Back to growth, or forward to sustainability?
Within months Europeans will have elected new MEPs, and within a year member states will have nominated the next set of EU Commissioners. What should citizens demand of their new leadership? What priorities should guide the next set of European decision-makers, beyond saving the euro and getting creaking economies back to growth?
Europe is badly in need of a new mobilizing project that maps out a bold vision for the future, and forms a pact with citizens on how to get there. The transition to a sustainable society/is/ that project, and, unlike the creation of the internal market and the single currency, this is a project that should aim not only to change Europe, but to change the way the EU governs in the process.
No vision of the future can bypass sustainability. Sustainability is relevant far beyond climate change, energy use and environmental conservation. Ultimately it depends on our ability to shift to simpler, less environmentally-damaging modes of production and consumption.
Social justice, quality of life and a sense of community are not optional add-ons in this equation -- they are the very essence of a society that is able to sustain itself and its environment.
Simply cutting carbon emissions will not be enough to put our societies on sustainable footing. The growth of emissions can be slowed relative to the growth rate of the economy by carbon-saving technologies.
However, as UK economist Tim Jackson has convincingly shown, emissions cannot conceivably be stalled or reversed while the economy continues to expand, however great the technological advances of the coming years.
We need alternatives to GDP growth as the goal of public policy, and we need alternatives to work and wealth accumulation as the driving forces in our lives.

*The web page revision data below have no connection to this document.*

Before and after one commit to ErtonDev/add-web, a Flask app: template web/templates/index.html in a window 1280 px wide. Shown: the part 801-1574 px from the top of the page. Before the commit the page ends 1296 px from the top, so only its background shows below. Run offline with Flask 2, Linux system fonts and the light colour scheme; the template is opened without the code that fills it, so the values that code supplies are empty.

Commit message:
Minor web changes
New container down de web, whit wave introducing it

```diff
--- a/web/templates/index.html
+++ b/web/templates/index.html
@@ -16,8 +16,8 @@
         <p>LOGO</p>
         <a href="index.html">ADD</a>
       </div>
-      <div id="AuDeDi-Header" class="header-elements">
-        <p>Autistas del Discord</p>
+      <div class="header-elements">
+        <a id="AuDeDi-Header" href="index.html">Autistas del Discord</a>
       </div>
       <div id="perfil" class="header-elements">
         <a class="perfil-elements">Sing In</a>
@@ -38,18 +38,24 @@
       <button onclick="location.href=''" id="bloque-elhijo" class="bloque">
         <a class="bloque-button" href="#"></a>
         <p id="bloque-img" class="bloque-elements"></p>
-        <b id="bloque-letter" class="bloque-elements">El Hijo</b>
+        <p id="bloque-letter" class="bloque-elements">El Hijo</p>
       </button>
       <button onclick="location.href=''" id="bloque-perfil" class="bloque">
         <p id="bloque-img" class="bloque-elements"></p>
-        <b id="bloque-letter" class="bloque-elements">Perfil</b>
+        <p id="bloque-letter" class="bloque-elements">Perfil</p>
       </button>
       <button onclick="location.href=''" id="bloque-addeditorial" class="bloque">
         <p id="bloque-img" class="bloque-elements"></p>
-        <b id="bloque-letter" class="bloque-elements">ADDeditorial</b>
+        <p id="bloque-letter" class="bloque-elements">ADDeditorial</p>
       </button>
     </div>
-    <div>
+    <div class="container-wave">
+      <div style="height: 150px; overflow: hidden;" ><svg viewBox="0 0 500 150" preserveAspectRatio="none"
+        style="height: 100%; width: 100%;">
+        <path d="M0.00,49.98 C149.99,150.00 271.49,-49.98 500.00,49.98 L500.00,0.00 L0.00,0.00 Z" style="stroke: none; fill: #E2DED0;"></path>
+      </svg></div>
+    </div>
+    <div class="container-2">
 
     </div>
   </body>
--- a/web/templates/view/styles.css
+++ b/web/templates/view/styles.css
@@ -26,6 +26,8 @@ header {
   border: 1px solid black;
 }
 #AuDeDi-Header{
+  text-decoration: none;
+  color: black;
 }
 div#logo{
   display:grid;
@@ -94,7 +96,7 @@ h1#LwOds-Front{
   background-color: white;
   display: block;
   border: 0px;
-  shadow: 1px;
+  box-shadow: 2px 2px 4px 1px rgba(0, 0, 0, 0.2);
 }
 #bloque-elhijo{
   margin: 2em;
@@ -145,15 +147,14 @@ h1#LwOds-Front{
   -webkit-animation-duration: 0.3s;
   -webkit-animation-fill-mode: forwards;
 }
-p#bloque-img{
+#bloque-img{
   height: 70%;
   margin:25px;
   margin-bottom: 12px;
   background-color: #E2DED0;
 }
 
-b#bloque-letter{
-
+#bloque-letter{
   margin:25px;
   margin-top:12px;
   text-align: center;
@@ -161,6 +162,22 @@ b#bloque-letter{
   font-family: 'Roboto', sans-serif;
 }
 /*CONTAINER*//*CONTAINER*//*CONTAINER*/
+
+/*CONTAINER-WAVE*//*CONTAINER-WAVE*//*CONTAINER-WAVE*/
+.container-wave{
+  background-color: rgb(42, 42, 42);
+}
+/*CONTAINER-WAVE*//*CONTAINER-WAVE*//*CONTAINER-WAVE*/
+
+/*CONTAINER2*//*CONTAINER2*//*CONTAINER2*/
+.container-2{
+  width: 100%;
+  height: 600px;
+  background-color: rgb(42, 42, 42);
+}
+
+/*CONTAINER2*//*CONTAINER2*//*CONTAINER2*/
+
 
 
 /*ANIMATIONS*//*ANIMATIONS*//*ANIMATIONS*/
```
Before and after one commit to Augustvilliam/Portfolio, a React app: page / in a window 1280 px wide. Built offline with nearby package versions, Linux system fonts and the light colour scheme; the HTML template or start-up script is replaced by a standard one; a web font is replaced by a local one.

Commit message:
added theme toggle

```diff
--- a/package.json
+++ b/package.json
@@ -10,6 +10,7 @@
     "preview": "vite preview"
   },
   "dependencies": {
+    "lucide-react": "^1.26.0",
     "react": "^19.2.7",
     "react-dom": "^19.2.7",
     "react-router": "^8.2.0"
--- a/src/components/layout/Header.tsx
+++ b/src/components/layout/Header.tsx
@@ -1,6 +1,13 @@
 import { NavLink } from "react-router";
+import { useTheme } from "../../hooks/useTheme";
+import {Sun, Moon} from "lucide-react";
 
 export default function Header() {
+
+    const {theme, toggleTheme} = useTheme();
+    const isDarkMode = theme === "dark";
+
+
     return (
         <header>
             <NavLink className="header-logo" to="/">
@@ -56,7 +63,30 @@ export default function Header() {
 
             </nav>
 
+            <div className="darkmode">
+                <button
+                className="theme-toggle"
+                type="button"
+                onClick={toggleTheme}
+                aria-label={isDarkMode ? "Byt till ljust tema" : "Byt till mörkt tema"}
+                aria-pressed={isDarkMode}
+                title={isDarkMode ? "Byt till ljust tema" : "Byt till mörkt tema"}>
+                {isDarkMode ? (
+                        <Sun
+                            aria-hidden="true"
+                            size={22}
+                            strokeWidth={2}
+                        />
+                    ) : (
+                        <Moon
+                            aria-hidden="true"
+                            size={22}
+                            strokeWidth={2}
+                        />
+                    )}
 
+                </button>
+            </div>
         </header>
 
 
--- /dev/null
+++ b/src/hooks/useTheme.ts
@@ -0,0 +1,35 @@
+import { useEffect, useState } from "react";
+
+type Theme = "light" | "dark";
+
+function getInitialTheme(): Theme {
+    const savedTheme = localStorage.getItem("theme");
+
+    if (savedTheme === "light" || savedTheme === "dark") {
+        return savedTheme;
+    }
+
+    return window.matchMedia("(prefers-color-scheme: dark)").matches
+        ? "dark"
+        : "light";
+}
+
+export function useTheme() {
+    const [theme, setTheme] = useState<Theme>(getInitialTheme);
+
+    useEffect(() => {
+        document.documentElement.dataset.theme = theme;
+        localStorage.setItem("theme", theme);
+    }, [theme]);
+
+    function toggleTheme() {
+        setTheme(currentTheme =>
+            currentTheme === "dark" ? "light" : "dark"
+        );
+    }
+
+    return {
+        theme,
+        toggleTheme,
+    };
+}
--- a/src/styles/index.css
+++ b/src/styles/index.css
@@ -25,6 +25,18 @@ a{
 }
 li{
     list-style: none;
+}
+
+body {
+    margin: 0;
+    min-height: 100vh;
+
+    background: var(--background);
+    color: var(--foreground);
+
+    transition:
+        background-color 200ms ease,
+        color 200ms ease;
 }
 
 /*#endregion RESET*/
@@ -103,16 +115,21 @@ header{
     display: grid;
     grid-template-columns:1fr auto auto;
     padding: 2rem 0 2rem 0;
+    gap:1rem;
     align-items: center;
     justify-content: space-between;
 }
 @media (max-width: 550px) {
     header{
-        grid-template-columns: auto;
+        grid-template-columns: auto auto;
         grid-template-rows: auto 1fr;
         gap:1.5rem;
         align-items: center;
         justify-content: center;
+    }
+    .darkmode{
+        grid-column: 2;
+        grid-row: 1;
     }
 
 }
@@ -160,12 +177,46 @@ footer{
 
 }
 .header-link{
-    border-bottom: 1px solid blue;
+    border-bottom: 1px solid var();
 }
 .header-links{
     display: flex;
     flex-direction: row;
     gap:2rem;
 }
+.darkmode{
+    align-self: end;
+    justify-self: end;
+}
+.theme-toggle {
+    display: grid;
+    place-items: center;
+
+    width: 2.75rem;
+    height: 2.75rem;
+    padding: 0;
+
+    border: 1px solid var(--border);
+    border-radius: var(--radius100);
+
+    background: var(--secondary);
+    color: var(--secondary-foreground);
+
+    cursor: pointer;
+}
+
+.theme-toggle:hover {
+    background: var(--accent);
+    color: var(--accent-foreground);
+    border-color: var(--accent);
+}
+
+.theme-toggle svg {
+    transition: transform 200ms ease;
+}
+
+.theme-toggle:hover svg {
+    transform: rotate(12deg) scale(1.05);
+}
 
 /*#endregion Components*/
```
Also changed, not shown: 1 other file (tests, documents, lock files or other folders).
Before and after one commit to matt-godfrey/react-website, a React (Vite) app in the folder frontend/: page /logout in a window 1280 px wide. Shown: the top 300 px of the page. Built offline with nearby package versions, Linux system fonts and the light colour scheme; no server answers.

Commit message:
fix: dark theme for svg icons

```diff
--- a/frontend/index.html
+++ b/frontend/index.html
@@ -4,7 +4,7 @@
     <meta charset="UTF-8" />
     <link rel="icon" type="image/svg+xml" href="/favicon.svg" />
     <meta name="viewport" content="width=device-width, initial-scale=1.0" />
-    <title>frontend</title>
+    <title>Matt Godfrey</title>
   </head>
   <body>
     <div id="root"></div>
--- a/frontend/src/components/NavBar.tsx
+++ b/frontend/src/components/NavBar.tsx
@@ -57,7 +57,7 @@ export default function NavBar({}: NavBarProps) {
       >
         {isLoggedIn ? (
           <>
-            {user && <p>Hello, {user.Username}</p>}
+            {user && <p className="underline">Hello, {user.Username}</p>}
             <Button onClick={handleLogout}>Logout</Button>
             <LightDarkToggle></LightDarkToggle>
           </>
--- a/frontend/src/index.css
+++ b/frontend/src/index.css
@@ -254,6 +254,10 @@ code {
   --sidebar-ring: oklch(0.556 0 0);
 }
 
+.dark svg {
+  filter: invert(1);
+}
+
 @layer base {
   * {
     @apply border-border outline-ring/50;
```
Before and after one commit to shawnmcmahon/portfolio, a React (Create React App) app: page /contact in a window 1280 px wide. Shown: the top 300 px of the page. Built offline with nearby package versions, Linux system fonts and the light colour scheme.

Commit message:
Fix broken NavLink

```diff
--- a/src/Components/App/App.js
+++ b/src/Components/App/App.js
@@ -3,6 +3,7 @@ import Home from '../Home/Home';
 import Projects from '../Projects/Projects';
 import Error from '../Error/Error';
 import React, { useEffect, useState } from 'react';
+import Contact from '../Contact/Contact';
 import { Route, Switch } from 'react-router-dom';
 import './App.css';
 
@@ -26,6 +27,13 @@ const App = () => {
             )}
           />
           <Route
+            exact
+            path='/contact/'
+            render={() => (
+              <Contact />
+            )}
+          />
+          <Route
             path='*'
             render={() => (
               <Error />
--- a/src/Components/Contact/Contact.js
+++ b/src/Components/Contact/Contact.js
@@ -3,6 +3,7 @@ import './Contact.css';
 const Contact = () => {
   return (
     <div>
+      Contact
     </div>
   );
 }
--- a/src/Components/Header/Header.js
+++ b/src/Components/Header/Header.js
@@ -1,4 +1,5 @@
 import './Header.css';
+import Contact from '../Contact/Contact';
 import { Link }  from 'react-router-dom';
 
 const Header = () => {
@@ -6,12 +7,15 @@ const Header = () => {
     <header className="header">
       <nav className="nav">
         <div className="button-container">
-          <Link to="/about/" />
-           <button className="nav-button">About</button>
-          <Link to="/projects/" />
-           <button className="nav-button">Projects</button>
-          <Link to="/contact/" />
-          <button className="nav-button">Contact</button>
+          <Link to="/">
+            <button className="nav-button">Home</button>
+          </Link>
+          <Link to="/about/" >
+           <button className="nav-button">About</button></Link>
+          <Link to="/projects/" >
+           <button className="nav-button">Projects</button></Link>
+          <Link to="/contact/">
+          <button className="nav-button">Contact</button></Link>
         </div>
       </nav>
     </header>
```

European policymakers have been too few and too timid in acknowledging this truth: that a genuine transition in the way we live -- and not just a technical readjustment of our growth model -- is the only true path to sustainability.
The good news is that this transition is already happening, and it is taking the form of diverse social innovations on the local level.
Innovative projects are everywhere, and they are challenging the conventional ways in which things are used, bought and owned: car-sharing, city bikes, waste exchanges between companies, green savings accounts, ethical public procurement, urban agriculture. In some cases the quest for sustainability has been mainstreamed across entire territories, such as Transition Towns in the UK and Ireland, the Italian CittàSlow network, and the Fair Trade Towns springing up all across Europe.
The strength of these schemes is their diversity. Ideas have come from the bottom-up, responding to specific local concepts of sustainability, and they are all the stronger for it. The process of asking what people want for their community and their environment forces them to engage with their surroundings in new and innovative ways -- and this can sow the seeds of social solidarity and non-wealth-related forms of fulfilment that are essential for all forms of sustainability.
What can be done to harness this wave of social innovation?What can the EU usefully do to support these innovations without stifling them? The answer is nothing less than a revolution in the EU’s modes of governance, and a reversal in the direction of policymaking. No longer can we invest our faith in policy frameworks that dispense funding for meeting a set of goals prescribed from the top-down. Some of the most promising sustainability initiatives may function across a territory rather than across a sector, and some may require no policy framework at all. What we need instead are tools that can allow us to adapt to a complex and fast-changing environment, recognizing the limits of our ability either to predict future trends or to identify in advance which solutions will work best in specific contexts.
The EU, a body used to governing from the top-down, must instead become a learning organization that channels the lessons and innovations occurring at the local level. It must recast itself as a facilitator of social innovation for sustainability.
The Reference Framework for European Sustainable Cities, an online toolkit for integrating sustainability into local policy, could point the way forward. It is a joint initiative of member states, local governments and the European Commission that seeks to create a common space for sharing practices ‘while respecting the diversity of local priorities’. This could be a blueprint for reimagining the EU’s role more broadly.
Empowering local actors does not mean rejecting a European approach. The most promising initiatives to date have harnessed the power of networks and shared practices, while avoiding the pitfalls of top-down policy prescriptions. Municipalities declaring themselves Transition Towns aspire to similar goals, but are free to decide on the ways and means of reducing energy use and encouraging sustainability.
Diversity is an asset, not a liability, and it is something that Europe has in abundance. It is because of the panoply of institutional and social innovations it can tap into that the EU is capable of winning the battle for sustainability. But first it must do away with the things that currently make it unfit for this transition: the way it pursues growth, and the way it makes policy.
Olivier De Schutter is the United Nations Special Rapporteur on the right to food and the winner of the 2013 Francqui Prize for contributions to the social sciences. He is convening an international conference in Brussels on 8-9 May 2014 on "The EU's Fifth Project: Transitional Governance in the service of sustainable societies".